Every year or so, I give Wayland a try. While it’s great to see how it’s progressing, it’s not quite there yet, for me.
- This year, Wayland is both faster and lighter than previously. I’d say that this year, it felt more responsive than X11. This is a big change from the last time I tried Wayland, when it had odd skips and lags. I really like how it feels now, and in comparison, X feels a little laggy. I also noticed less resource use. This is hard to compare, because in Wayland the compositor does so much work, and I was using a new (to me) compositor (Leaf). Regardless, it’s nearly a 1:1 comparison now: Leaf is essentially a functional clone of bspwm, and Leaf+Wayland feels microscopically smoother than bspwm+X11. I also noticed none of the random CPU spikes and higher memory use in Wayland, and in fact it looks like it may be performing better than X in that department.
- Leaf is fantastic. bspwm has some really strange behavior when the display geometry changes, like existing windows assuming bizarre geometry restrictions that I’ve yet to untangle, and it suffers from random crashes unrelated to display geometry (crashes that never happened with i3). I didn’t use Leaf for nearly as long, but it was rock-solid, through display changes and sleep/resume cycles for the couple of weeks I was running it. Leaf is also more intuitive than bspwm, which has odd design decisions like the memory model of windows being mostly tree-like, except when it isn’t. It makes me want Leaf for X11.
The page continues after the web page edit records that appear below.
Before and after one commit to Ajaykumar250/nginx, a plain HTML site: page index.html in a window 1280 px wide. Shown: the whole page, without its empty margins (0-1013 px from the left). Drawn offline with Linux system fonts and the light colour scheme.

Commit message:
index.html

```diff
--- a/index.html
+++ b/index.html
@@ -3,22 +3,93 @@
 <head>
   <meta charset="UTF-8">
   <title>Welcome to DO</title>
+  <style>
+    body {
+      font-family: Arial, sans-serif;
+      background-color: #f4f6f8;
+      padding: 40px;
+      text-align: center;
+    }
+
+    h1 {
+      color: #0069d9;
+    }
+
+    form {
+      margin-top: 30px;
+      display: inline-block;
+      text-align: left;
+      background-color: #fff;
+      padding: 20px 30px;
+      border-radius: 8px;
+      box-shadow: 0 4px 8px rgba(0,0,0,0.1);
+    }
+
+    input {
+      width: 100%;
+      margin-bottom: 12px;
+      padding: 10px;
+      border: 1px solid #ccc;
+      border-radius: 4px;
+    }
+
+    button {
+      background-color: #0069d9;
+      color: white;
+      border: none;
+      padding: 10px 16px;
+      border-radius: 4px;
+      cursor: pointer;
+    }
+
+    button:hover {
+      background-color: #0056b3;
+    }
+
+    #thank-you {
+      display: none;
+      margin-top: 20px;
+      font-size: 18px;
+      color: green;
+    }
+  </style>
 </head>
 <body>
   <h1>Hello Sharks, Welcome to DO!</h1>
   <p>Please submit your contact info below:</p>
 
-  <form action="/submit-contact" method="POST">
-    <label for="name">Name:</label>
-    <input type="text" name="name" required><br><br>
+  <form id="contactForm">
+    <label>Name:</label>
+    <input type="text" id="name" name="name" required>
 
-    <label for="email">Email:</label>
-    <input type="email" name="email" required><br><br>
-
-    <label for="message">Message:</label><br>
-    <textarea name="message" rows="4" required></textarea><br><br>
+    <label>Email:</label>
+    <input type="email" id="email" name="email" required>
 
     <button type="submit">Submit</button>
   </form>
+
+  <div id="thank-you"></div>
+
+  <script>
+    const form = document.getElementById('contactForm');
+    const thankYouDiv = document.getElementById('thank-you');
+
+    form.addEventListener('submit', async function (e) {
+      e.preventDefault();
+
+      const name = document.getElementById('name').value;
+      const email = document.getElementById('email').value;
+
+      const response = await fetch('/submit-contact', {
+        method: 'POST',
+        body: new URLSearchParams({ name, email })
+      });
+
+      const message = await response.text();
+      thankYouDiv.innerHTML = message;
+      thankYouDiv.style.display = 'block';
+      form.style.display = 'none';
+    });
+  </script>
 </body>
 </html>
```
- Most of the GUI manipulation tools you’d want are now available: screen shots, geometry management, screen lockers, xdotool, and so on. Almost enough to manage everything.
But it’s still not there.
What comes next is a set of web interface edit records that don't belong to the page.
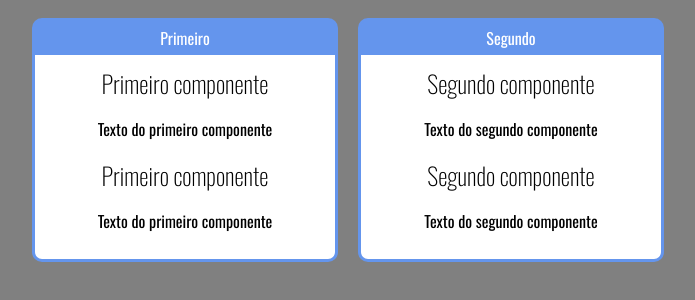
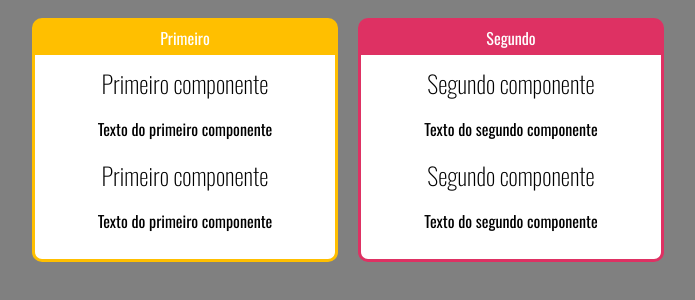
Before and after one commit to itfernandolira/react-basics-part-two, a JavaScript app: page / in a window 1280 px wide. Shown: the top 300 px of the page, without its empty margins (292-987 px from the left). Built offline with nearby package versions, Linux system fonts and the light colour scheme.

Commit message:
Using props to CSS rules

```diff
--- a/src/App.js
+++ b/src/App.js
@@ -7,11 +7,11 @@ const app = () => {
     return (
         <div className="App">
             <div className="Cards">
-                <Card title="Primeiro">
+                <Card title="Primeiro" color="#FFBF00">
                     <Primeiro />
                     <Primeiro />
                 </Card>
-                <Card title="Segundo">
+                <Card title="Segundo" color="#DE3163">
                     <Segundo />
                     <Segundo />
                 </Card>
--- a/src/components/layout/Card.css
+++ b/src/components/layout/Card.css
@@ -1,6 +1,5 @@
 .Card {
-    background-color: cornflowerblue;
-    border: 3px solid cornflowerblue;
+    border: 3px solid;
     border-radius: 10px;
     overflow: hidden;
     margin: 10px;
--- a/src/components/layout/Card.js
+++ b/src/components/layout/Card.js
@@ -1,8 +1,12 @@
 import './Card.css'
 
 const card = props => {
+    const cardStyle = {
+        backgroundColor: props.color || '#CCCCFF',
+        borderColor: props.color || '#CCCCFF'
+    }
     return (
-        <div className='Card'>
+        <div className='Card' style={cardStyle}>
             <div className='Title'>{props.title}</div>
             <div className='Content'>
                 {props.children}
```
- Some tools depend on seat management; for example, swayidle expects the WM to have been launched by some display manager, and will not run if you log in to a VT and simply run the WM from there. What if the user doesn’t want a display manager there in the way?
- HDPI is utterly screwed up. There’s a
scalecommand in tools like
way-displays, but it has perverse effects on status bars. Every bar, without exception, got *smaller when the scale was increased, to the point of being illegible. They also got smaller when the scale was decreased, so I can’t imagine what’s going on there – the only time the bars did anything reasonable is when the
scalefactor is exactly
1. This means that changing the UI to be “the right size” on a HDPI display is a labor of manually increasing font sizes in every application, which of many cases screws everything up if you drop back into X11. It’s a complete mess.
- Some applications refuse to run under XWayland. surf, for one, which makes Wayland a non-starter. That’s not Wayland’s fault; there’s actually a surf fork called surf-wayland, although while that compiles, it also crashes when run under Wayland.
- Most X apps that do work under Wayland are a bit janky, which – for me – meant spending a lot of time looking for Wayland-specific versions. Again, not Wayland’s fault, but it’s a barrier.
So, I’m back in bpswm, which despite the stability bugs and issues that arise during display geometry changes, is still a more usable environment. At least the rendered text at a given font size is the same in all applications.